As part of an ever more sustainable tourism and the protection of the environment of The Islands of Tahiti we want to explain how traditional Polynesian practices have an important role to preserve a sustainable lifestyle on our islands.
The inhabitants of French Polynesia have an inestimable cultural heritage. Polynesian traditional practices favor a sustainable way of life, preserving natural resources, protecting the biodiversity and respecting the relationship between man and the environment. The Islands of Tahiti have an incredibly rich culture, heritage and history. Traditional Tahitian practices date from centuries ago, and are still transmitted from generation to generation. Even today, they are still practiced by the local population in many aspects of their daily lives: fishing, agriculture, navigation and medicine. The main objective in maintaining traditional Tahitian practices is to preserve this unique way of life, while protecting the environment and promoting sustainability. Far from being outdated, these practices are important for the protection of the environment and the perpetuation of the ancestral Polynesian understanding of nature.
Agriculture and traditional Tahitian medicine
The faapu (orchard or plantation) is a part of traditional Tahitian culture.
Tahitian communities have always cultivated fruit and vegetables in accordance with ancestral techniques that respect the environment, including crop rotation, agroforestry, traditional irrigation and the use of the lunar calendar.
The variety and abundance of plantlife in The Islands of Tahiti led to the development of traditional plant-based medicine. For centuries, Polynesians used natural remedies to treat all kinds of infections. Many of the medicinal plants, herbs and shrubs to be found in the islands have recognized healing properties. These traditional medicines are still used today by the islanders who find them just as effective as modern treatments. Local healers perpetuate these practices, in a combination of traditional cures and modern medicine.
The rahui and traditional navigation
Polynesians have always been responsible in their approach to the natural ressources of the oceans and lagoons. The practice known as rahui or PGEM (plan for the management of marine spaces), is an ancient form of conservation of the resources of the sea. It involves designating no-take zones or restricting certain types of fisheries, in order to preserve local wildlife.

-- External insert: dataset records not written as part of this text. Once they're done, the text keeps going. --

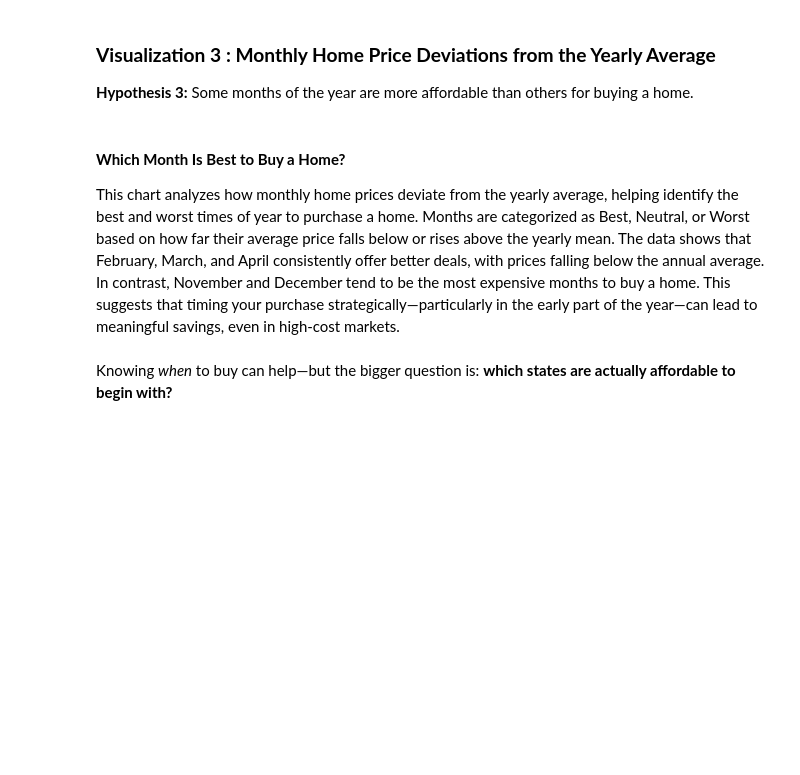
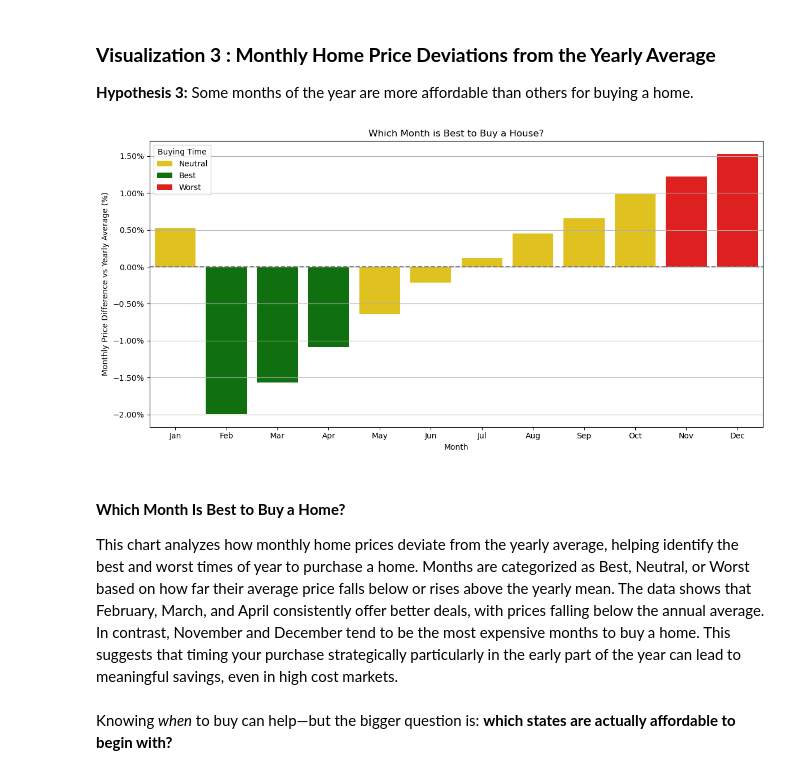
Before and after one commit to uic-cs418/group-project-stat-squad, a Jupyter notebook: FinalReport.ipynb, the cells around one changed output. Drawn from its saved outputs; the diff is of its cells as text; code cells hidden in the pictures; blank space fills up the shorter version.

```diff
--- a/FinalReport.ipynb
+++ b/FinalReport.ipynb
@@ -65,6 +62,10 @@ plt.show()
+# %%
+all_functions.visual3()
+# %% [output]
+[figure, added]
 # %% [markdown]
 #### **Which Month Is Best to Buy a Home?**
-This chart analyzes how monthly home prices deviate from the yearly average, helping identify the best and worst times of year to purchase a home. Months are categorized as Best, Neutral, or Worst based on how far their average price falls below or rises above the yearly mean. The data shows that February, March, and April consistently offer better deals, with prices falling below the annual average. In contrast, November and December tend to be the most expensive months to buy a home. This suggests that timing your purchase strategically—particularly in the early part of the year—can lead to meaningful savings, even in high-cost markets.
+This chart analyzes how monthly home prices deviate from the yearly average, helping identify the best and worst times of year to purchase a home. Months are categorized as Best, Neutral, or Worst based on how far their average price falls below or rises above the yearly mean. The data shows that February, March, and April consistently offer better deals, with prices falling below the annual average. In contrast, November and December tend to be the most expensive months to buy a home. This suggests that timing your purchase strategically particularly in the early part of the year can lead to meaningful savings, even in high cost markets.
 # %% [markdown]
 Knowing *when* to buy can help—but the bigger question is: **which states are actually affordable to begin with?**
 # %% [markdown]
```
Also changed, not shown: parts of 1 cell of this notebook.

Traditional navigation techniques are based on knowledge of the marine environment. The early navigators used the stars, currents, birds and other natural elements to find their way. These ancestral techniques are a form of sustainability, because they enabled Polynesian sailors to cross the Pacific Ocean from island to island, in total harmony with the natural environment, using only wind for power and natural indicators to guide them.